1. Families: A very important part of our belief system is centered around families. We believe that families, properly sealed together in temples of the Church, can be together forever beyond after this life. We believe that temples are sacred buildings where we can come closer to our Heavenly Father. They are not accessible to the general public, but only to members of the Church in good standing that have previously been interviewed by local Church authorities. Therefore, to receive this blessing of a family sealed together for all eternity, a person must be baptized into the Church and be in good standing. A strong motivation for many memebers of the Church is therefore to bring others to experience something that brings members of the Church a great deal of happiness and comfort.

2. Lifestyle: We believe that living in disobedience to our Heavenly Father's commandments will bring sorrow. We believe many times people in the world are sad and depressed because of a lack of compliance to what God has commanded. Thus, a motivation to share our beliefs in the Church with others is to help them overcome troubles in their lives that might be causing them sadness, or to do more of the things that bring happiness. For instance, members in our church are frequently given opportunities to serve others in the Church and in the community in general. These opportunities provide wonder opportunities for self-improvement and to bring joy to others. We believe that we ought to serve others whenever we can, and by so doing, the Lord will bless us. In other cases, people might be breaking the commandments of God - unknowingly or knowingly - that cause themselves pain and suffering. We believe that Church teachings and membership can help these individuals overcome these errors in their lives - just as we in the Church apply these same teachings and reliance on the Savior, Jesus Christ to continuously try to correct our own mistakes - that can bring them back in harmony with the Lord's commandments and thus bring happiness to their lives.

Fellowship: Being able to share a treasured part of your life - such as religious beliefs - with a friend or family member can be a wonderfully, powerful way to strengthen a friendship. Of course, for this to happen beliefs and feelings must be shared in a respectful and considerate manner. My wife has had a baptist friend since she was very young and has had many conversations about religion and personal beliefs. Their relationship has been wonderfully strengthened through these conversations although neither person has shown interest in joining the other's church. I believe the friendship could not be as deep as it is now without having shared these treasured beliefs over many years with one another.

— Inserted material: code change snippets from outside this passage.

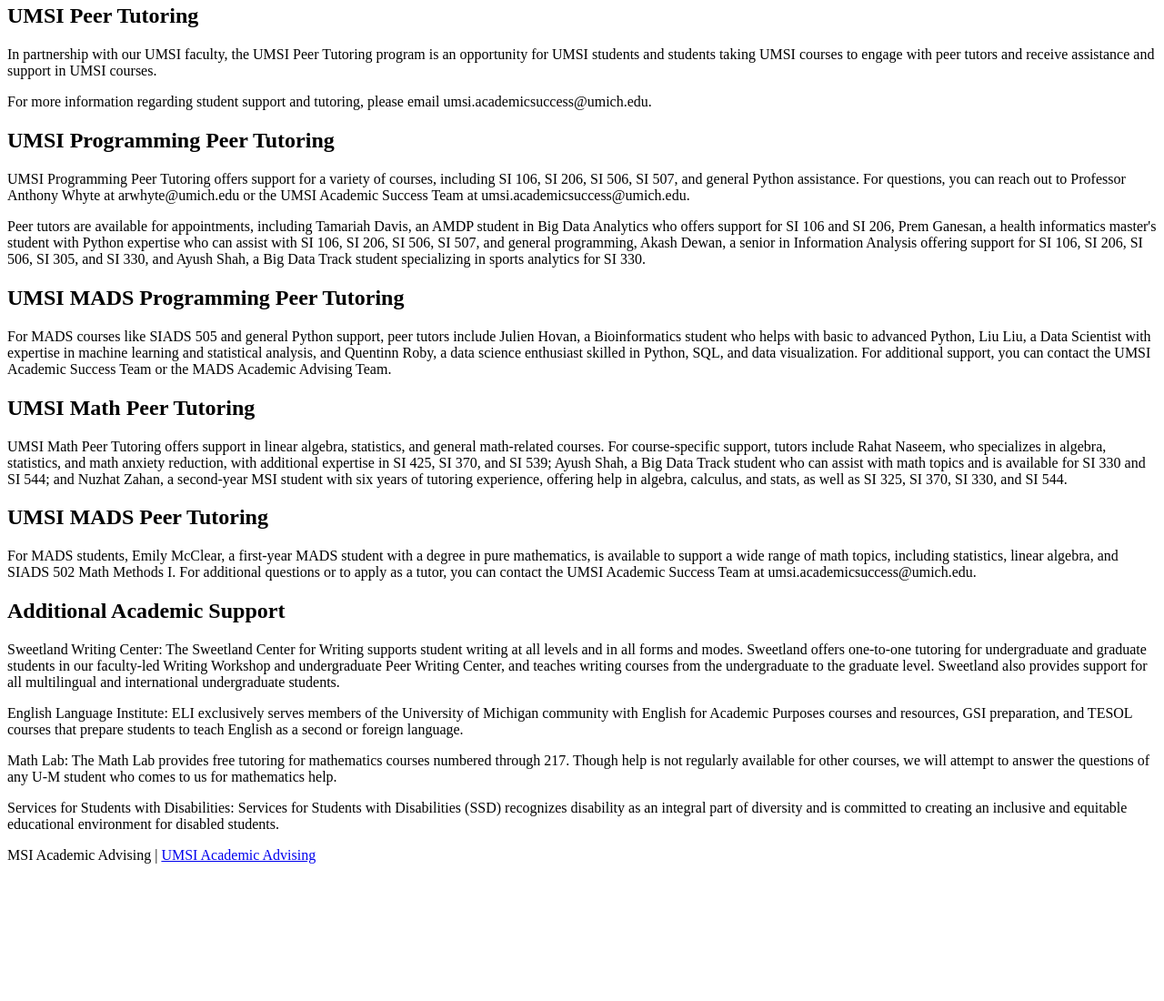
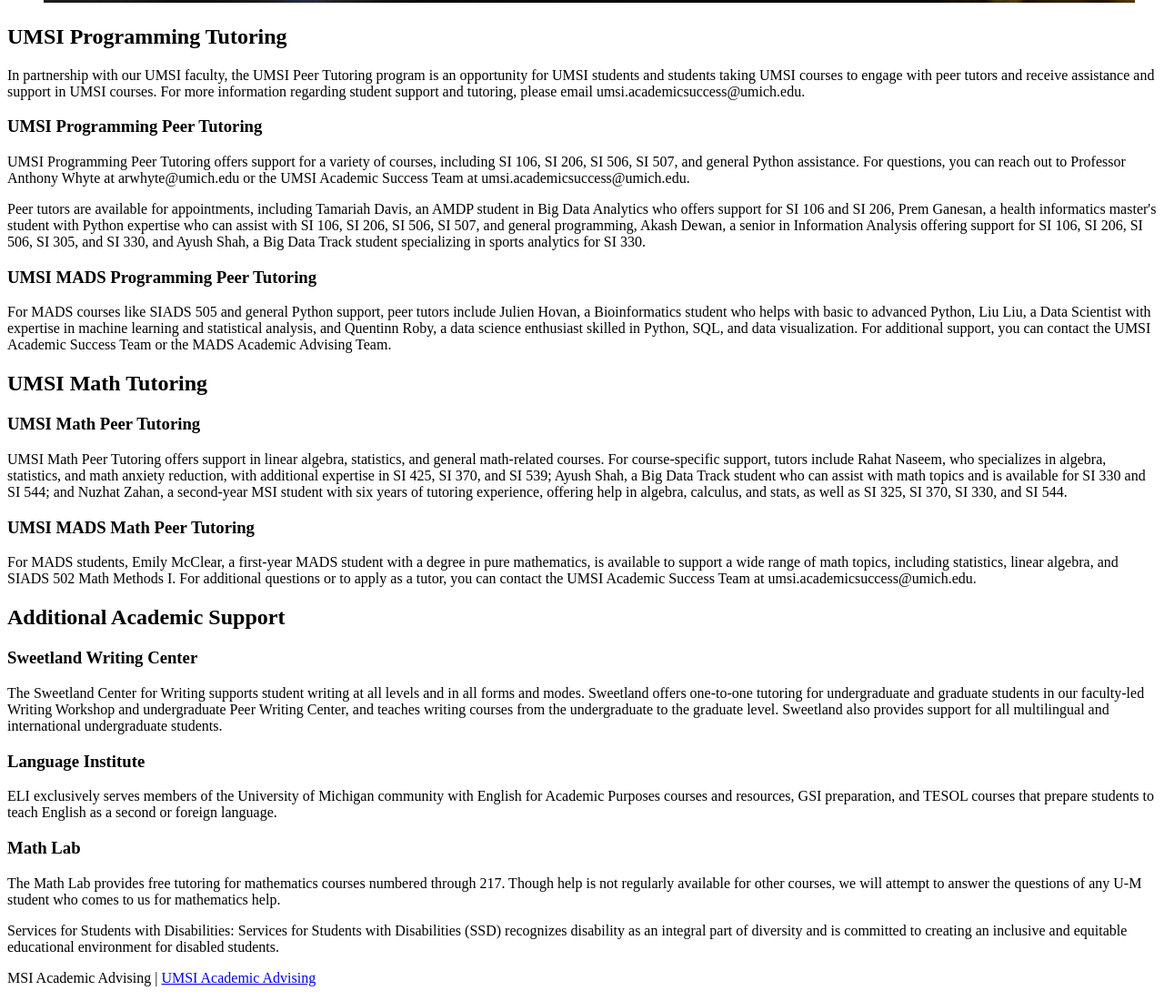
Before and after one commit to gcamilaumich/client_project_w25, a plain HTML site: page tutoringsite.html in a window 1280 px wide. Shown: the part 1560-2660 px from the top of the page at 91% size. Before the commit the page ends 2525 px from the top, so only its background shows below. Drawn offline with Linux system fonts and the light colour scheme.

Commit message:
Add files via upload

```diff
--- a/tutoringsite.html
+++ b/tutoringsite.html
@@ -7,7 +7,7 @@
 </head>
 <body>
     <header>
-            <a href = "index.html">Skip to Main Content</a>
+            <a href = "#main">Skip to Main Content</a>
         <nav>
             <ul>
                 <li><a href = "index.html">Home</a></li>
@@ -18,50 +18,63 @@
         </nav>
         <h1> UMSI Tutoring and Academic Support </h1>
     </header>
-    <main>
-        <div>
+    <main id="main">
+        <section>
             <h1> Welcome!</h1>
-            <p>The Academic Success Team at UMSI is dedicated to supporting students inside and outside of the classroom. This site is dedicated to connecting students to tutoring and academic support resources. </p>
-        </div>
-
-<div> We work to break down barriers and increase access through funding. For U-M students, staff, faculty, and surrounding community, we offer opportunities for scholarships, emergency grants, sponsorships, fellowships, and more for a range of situations and life circumstances.
+            <p>The Academic Success Team at UMSI is dedicated to supporting students inside and outside of the classroom. This site is dedicated to connecting students to tutoring and academic support resources. Resources covered on this page include:</p>
+                <ul>
+                    <li>UMSI Programming Tutoring</li>
+                    <li> UMSI Math Tutoring</li>
+                    <li> Additional Academic Support</li>
+                </ul>
+            <figure>
                 <img src="images/Tutoring.jpg" alt="Four U of M students hudled around a laptop">
-
-</div>
-
-            <!-- Jackie Wolf -->
-
-        <div>
-            <h2> UMSI Peer Tutoring</h2>
-            <p> In partnership with our UMSI faculty, the UMSI Peer Tutoring program is an opportunity for UMSI students and students taking UMSI courses to engage with peer tutors and receive assistance and support in UMSI courses. </p>
-            <p> For more information regarding student support and tutoring, please email umsi.academicsuccess@umich.edu. </p>
-        </div>
-        <div>
-            <h2> UMSI Programming Peer Tutoring</h2>
+            </figure>
+        </section>
+        <section>
+                <h2> UMSI Programming Tutoring</h2>
+                        <p> In partnership with our UMSI faculty, the UMSI Peer Tutoring program is an opportunity for UMSI students and students taking UMSI courses to engage with peer tutors and receive assistance and support in UMSI courses. For more information regarding student support and tutoring, please email umsi.academicsuccess@umich.edu. </p>
+                <article>
+                    <h3> UMSI Programming Peer Tutoring</h3>
                         <p> UMSI Programming Peer Tutoring offers support for a variety of courses, including SI 106, SI 206, SI 506, SI 507, and general Python assistance. For questions, you can reach out to Professor Anthony Whyte at arwhyte@umich.edu or the UMSI Academic Success Team at umsi.academicsuccess@umich.edu. </p>
                         <p> Peer tutors are available for appointments, including Tamariah Davis, an AMDP student in Big Data Analytics who offers support for SI 106 and SI 206, Prem Ganesan, a health informatics master's student with Python expertise who can assist with SI 106, SI 206, SI 506, SI 507, and general programming, Akash Dewan, a senior in Information Analysis offering support for SI 106, SI 206, SI 506, SI 305, and SI 330, and Ayush Shah, a Big Data Track student specializing in sports analytics for SI 330.</p>
-            <h2> UMSI MADS Programming Peer Tutoring</h2>
+                </article>
+                <article>
+                    <h3> UMSI MADS Programming Peer Tutoring</h3>
                         <p> For MADS courses like SIADS 505 and general Python support, peer tutors include Julien Hovan, a Bioinformatics student who helps with basic to advanced Python, Liu Liu, a Data Scientist with expertise in machine learning and statistical analysis, and Quentinn Roby, a data science enthusiast skilled in Python, SQL, and data visualization. For additional support, you can contact the UMSI Academic Success Team or the MADS Academic Advising Team.</p>
+                </article>
              <!-- ChatGPT helped summarize the content of the page. I fed it the following promp: "Turn this information into paragraphs" feeding it the current information on the UMSI Tutoring Site along with it -->
-        </div>
-        <div>
-            <h2> UMSI Math Peer Tutoring</h2>
+        </section>
+        <section>
+                <h2> UMSI Math Tutoring</h2>
+                <article>
+                    <h3> UMSI Math Peer Tutoring</h3>
                     <p> UMSI Math Peer Tutoring offers support in linear algebra, statistics, and general math-related courses. For course-specific support, tutors include Rahat Naseem, who specializes in algebra, statistics, and math anxiety reduction, with additional expertise in SI 425, SI 370, and SI 539; Ayush Shah, a Big Data Track student who can assist with math topics and is available for SI 330 and SI 544; and Nuzhat Zahan, a second-year MSI student with six years of tutoring experience, offering help in algebra, calculus, and stats, as well as SI 325, SI 370, SI 330, and SI 544.</p>
-            <h2> UMSI MADS Peer Tutoring </h2>
+                </article>
+                <article>
+                <h3> UMSI MADS Math Peer Tutoring </h3>
                     <p> For MADS students, Emily McClear, a first-year MADS student with a degree in pure mathematics, is available to support a wide range of math topics, including statistics, linear algebra, and SIADS 502 Math Methods I. For additional questions or to apply as a tutor, you can contact the UMSI Academic Success Team at umsi.academicsuccess@umich.edu. </p>
+                </article>
+        </section>
              <!-- ChatGPT helped summarize the content of the page. I fed it the following promp: "Turn this information into paragraphs" feeding it the current information on the UMSI Tutoring Site along with it -->
-        </div>
-        <div>
+        <section>
             <h2> Additional Academic Support </h2>
-            <p> Sweetland Writing Center: The Sweetland Center for Writing supports student writing at all levels and in all forms and modes. Sweetland offers one-to-one tutoring for undergraduate and graduate students in our faculty-led Writing Workshop and undergraduate Peer Writing Center, and teaches writing courses from the undergraduate to the graduate level. Sweetland also provides support for all multilingual and international undergraduate students.
-
-            <p>English Language Institute: ELI exclusively serves members of the University of Michigan community with English for Academic Purposes courses and resources, GSI preparation, and TESOL courses that prepare students to teach English as a second or foreign language.</p>
-
-            <p>Math Lab: The Math Lab provides free tutoring for mathematics courses numbered through 217. Though help is not regularly available for other courses, we will attempt to answer the questions of any U-M student who comes to us for mathematics help.</p>
+                <article>
+                    <h3> Sweetland Writing Center</h3>
+                        <p>The Sweetland Center for Writing supports student writing at all levels and in all forms and modes. Sweetland offers one-to-one tutoring for undergraduate and graduate students in our faculty-led Writing Workshop and undergraduate Peer Writing Center, and teaches writing courses from the undergraduate to the graduate level. Sweetland also provides support for all multilingual and international undergraduate students.</p>
+                </article>
+                <article>
+                    <h3> Language Institute</h3>
+                        <p>ELI exclusively serves members of the University of Michigan community with English for Academic Purposes courses and resources, GSI preparation, and TESOL courses that prepare students to teach English as a second or foreign language.</p>
+                </article>
+                <article>
+                    <h3> Math Lab</h3>
+                        <p>The Math Lab provides free tutoring for mathematics courses numbered through 217. Though help is not regularly available for other courses, we will attempt to answer the questions of any U-M student who comes to us for mathematics help.</p>
 
                         <p>Services for Students with Disabilities: Services for Students with Disabilities (SSD) recognizes disability as an integral part of diversity and is committed to creating an inclusive and equitable educational environment for disabled students. </p>
+                </article>
              <!-- ChatGPT helped summarize the content of the page. I fed it the following promp: "Turn this information into paragraphs" feeding it the current information on the UMSI Tutoring Site along with it -->
-            </div>
+        </section>
     </main>
     <footer>
         <p>MSI Academic Advising | <a href="https://sites.google.com/umich.edu/msiacademicadvising/student-support-resources">UMSI Academic Advising </a></p>
```
Also changed, not shown: foodpantry.html (+18 -12 lines), index.html (+2 -3 lines), studyspaces.html (+21 -14 lines). Lines whose indentation alone changed are shown as unchanged.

I am sure there are other reasons why members of our Church share their beliefs with others that I have not considered. Hopefully, those not a part of our Church who read this will be able to better understand why their Mormon neighbors and friends try to share their beliefs with them, although they themselves might also be Christian. Also, hopefully if someone in our Church has shared beliefs with you in a less than respectful and loving way that they did so on their own and are not representative of the Church as a whole.